Comparing two war poems written by Wilfred Owen: Dulce et decorum Est
and Anthem for Doomed Youth.
In this essay I will be comparing two war poems written by Wilfred
Owen: ‘Dulce et decorum Est’ and ‘Anthem for Doomed Youth’. By
comparing the two I will be able to distinguish the fact that Wilfred
Owen is very anti-propaganda and why he feels so strongly about this.
The two poems have many similarities but also a fair amount of
differences, which I will be discussing in this essay.
The two poems have a strongly anti war message and in both the victims
of war are the young men who’s lives are wasted. ‘Dulce et decorum
Est’ uses the description of a gas attack to show how horrific the
reality of war is. Owen describes the victim with,
‘The white eyes writhing in his face…the blood…gargling from the
The physical horror of this helps to shape his message. It is
addressed to the propaganda poet Jessie Pope and tells her that it is
a lie to say that it is sweet and honorable to die for one’s country.
A similar message in ‘Anthem for Doomed Youth’ describes the
slaughtered young men who ‘die as cattle’. Owen expresses his anger in
a set of contrasts between a real funeral and the lack of a funeral
for these young men. For example, instead of a service with a choir,
they only have ‘the shrill demented choirs of wailing shells’.
As you would expect, the tone and mood of both poems is deeply serious
as Owen has a strong message in both of them. However, they are
different. ‘Dulce et decorum Est’ expresses a great deal of horror and
anger. The horror is set aside for the terrible pain and terror of the
gas attack, not only for the victim but also for the poet. He writes,
‘In all my dreams, before my helpless sight,
He plunges at me, guttering, chocking, drowning.’
The horror he feels here is not the physical horror of being gassed,
as he is safe behind a gas mask, but it’s the awful feeling of what
might have been, and the feeling of guilt that he should have been the
lucky one. He is shocked and ‘helpless’ and in his nightmares the
victim ‘plunges’ at him as if reproaching him and attacking him at the
The other strong feeling in this poem is anger, especially at the evil
propaganda of Jessie Pope.
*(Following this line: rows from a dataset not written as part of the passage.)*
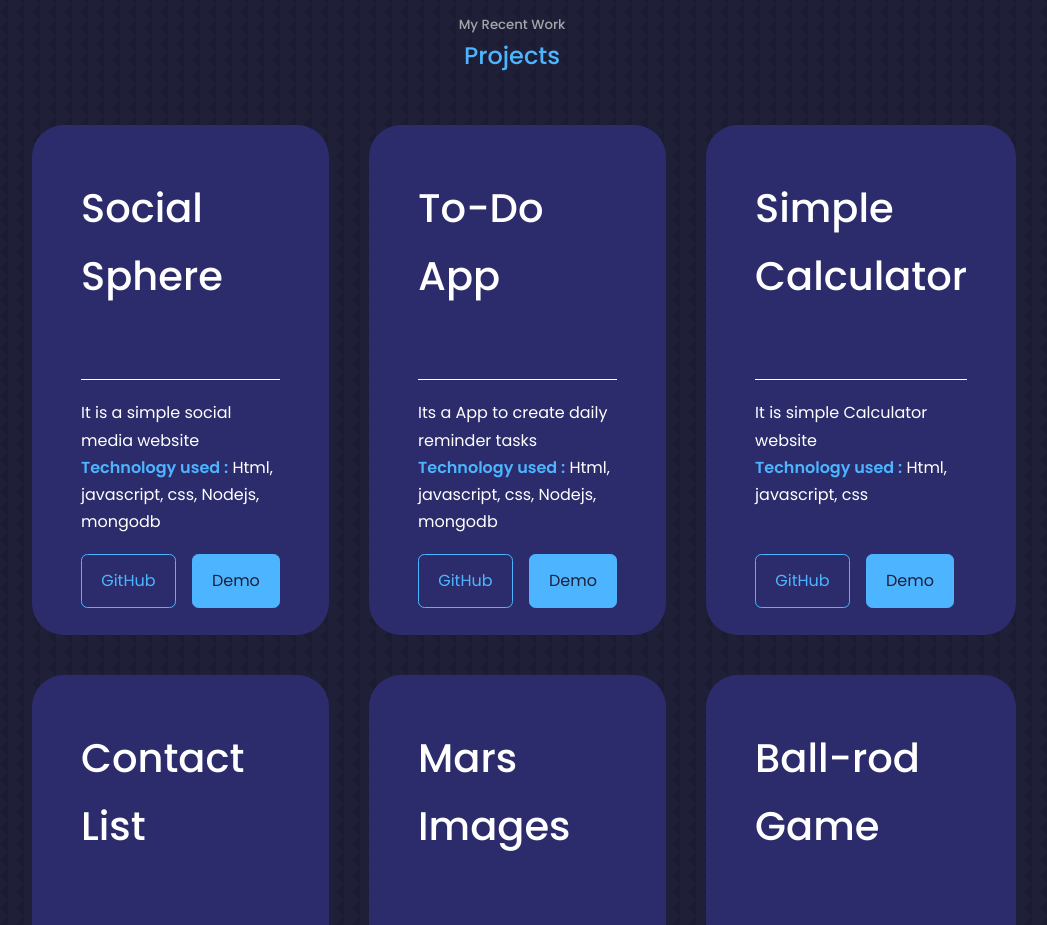
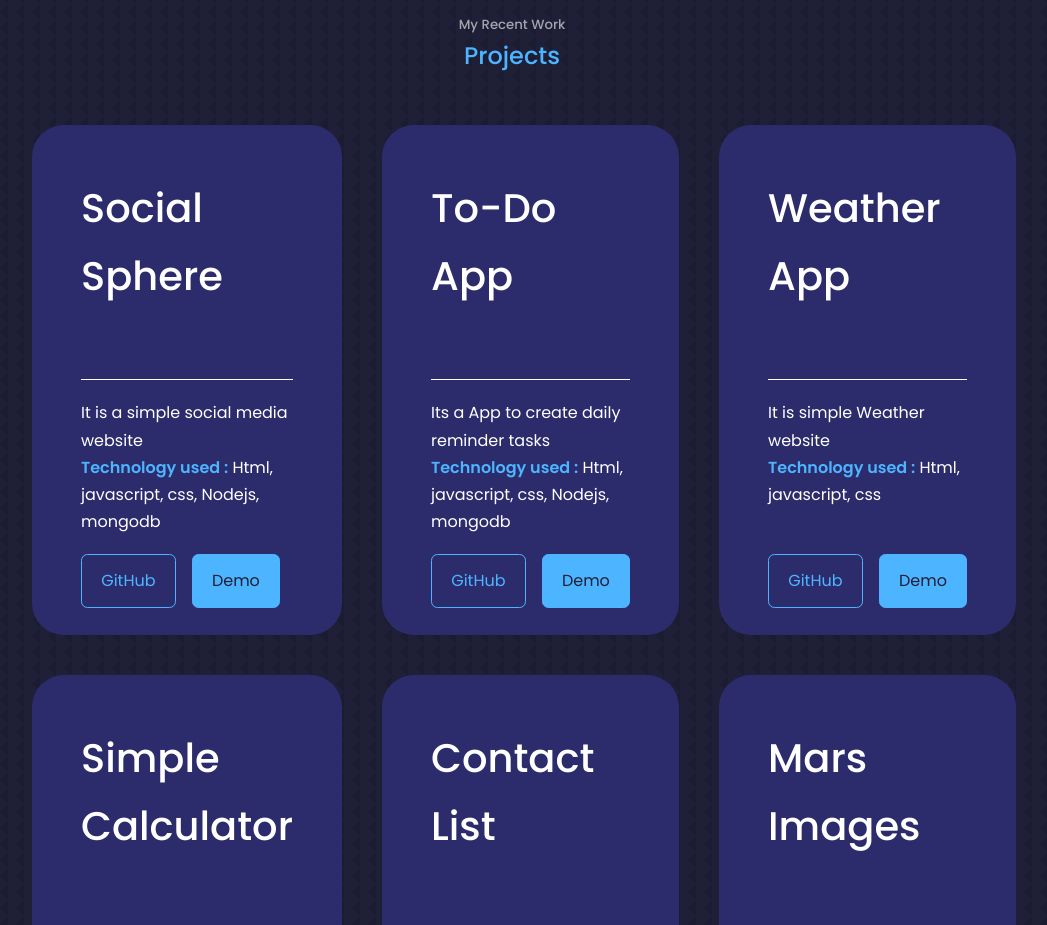
Before and after one commit to zeeshan8604/web.portfolio, a React (Create React App) app: page / in a window 1280 px wide. Shown: the part 2300-3225 px from the top of the page, without its empty margins (128-1175 px from the left). Built offline with nearby package versions, Linux system fonts and the light colour scheme.

Commit message:
new project add

```diff
--- a/src/components/portfolio/portfolio.jsx
+++ b/src/components/portfolio/portfolio.jsx
@@ -27,6 +27,20 @@ const portfolio = () => {
           <div className='portfolio__item-cta'>
             <a href="https://github.com/zeeshan8604/To-do-App" className='btn' target='_blank'>GitHub</a>
             <a href="" className='btn btn-primary' target='_blank'>Demo</a>
+          </div>
+        </article>
+        <article className='portfolio__item'>
+          <div className="portfolio__item-image">
+            <h1>Weather App</h1>
+          </div>
+          <p className='top__margin'>It is simple Weather website</p>
+          <p className='bottom_margin'><span class="highlighted-text">Technology used :</span> Html, javascript, css &nbsp;&nbsp;&nbsp; &nbsp;&nbsp;&nbsp; &nbsp;&nbsp;
+            &nbsp;&nbsp;&nbsp;&nbsp; &nbsp;&nbsp;&nbsp;&nbsp;&nbsp;&nbsp;&nbsp;&nbsp;
+            &nbsp;&nbsp;&nbsp;&nbsp;&nbsp;&nbsp;&nbsp;&nbsp;&nbsp;&nbsp;&nbsp;&nbsp;&nbsp;
+            &nbsp;&nbsp;&nbsp;&nbsp;&nbsp;&nbsp;&nbsp;&nbsp;&nbsp; </p>
+          <div className='portfolio__item-cta'>
+            <a href="https://github.com/zeeshan8604/Weather.net" className='btn' target='_blank'>GitHub</a>
+            <a href="https://zeeshan8604.github.io/Weather.net/" className='btn btn-primary' target='_blank'>Demo</a>
           </div>
         </article>
         <article className='portfolio__item'>
```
We can tell this most strongly in the long
sentence of the final stanza which builds up to a dramatic, climax
with its attack on ‘the old lie’.
The tone of ‘Anthem for Doomed Youth’ is less strong and much more sad
as we would expect from a poem that mourns the tragic deaths of men at
war. The language of this poem is full of gentle, and depressing
words, like ‘sad shires’ ‘holy glimmers’ and ‘tenderness’. Here Owen’s
tone doesn’t express his anger at the waste-of life but his sense of
The structure of the two poems is very different. ‘Dulce et decorum
Est’ is basically a narrative. It tells a story. Owen divides it into
three sections, which...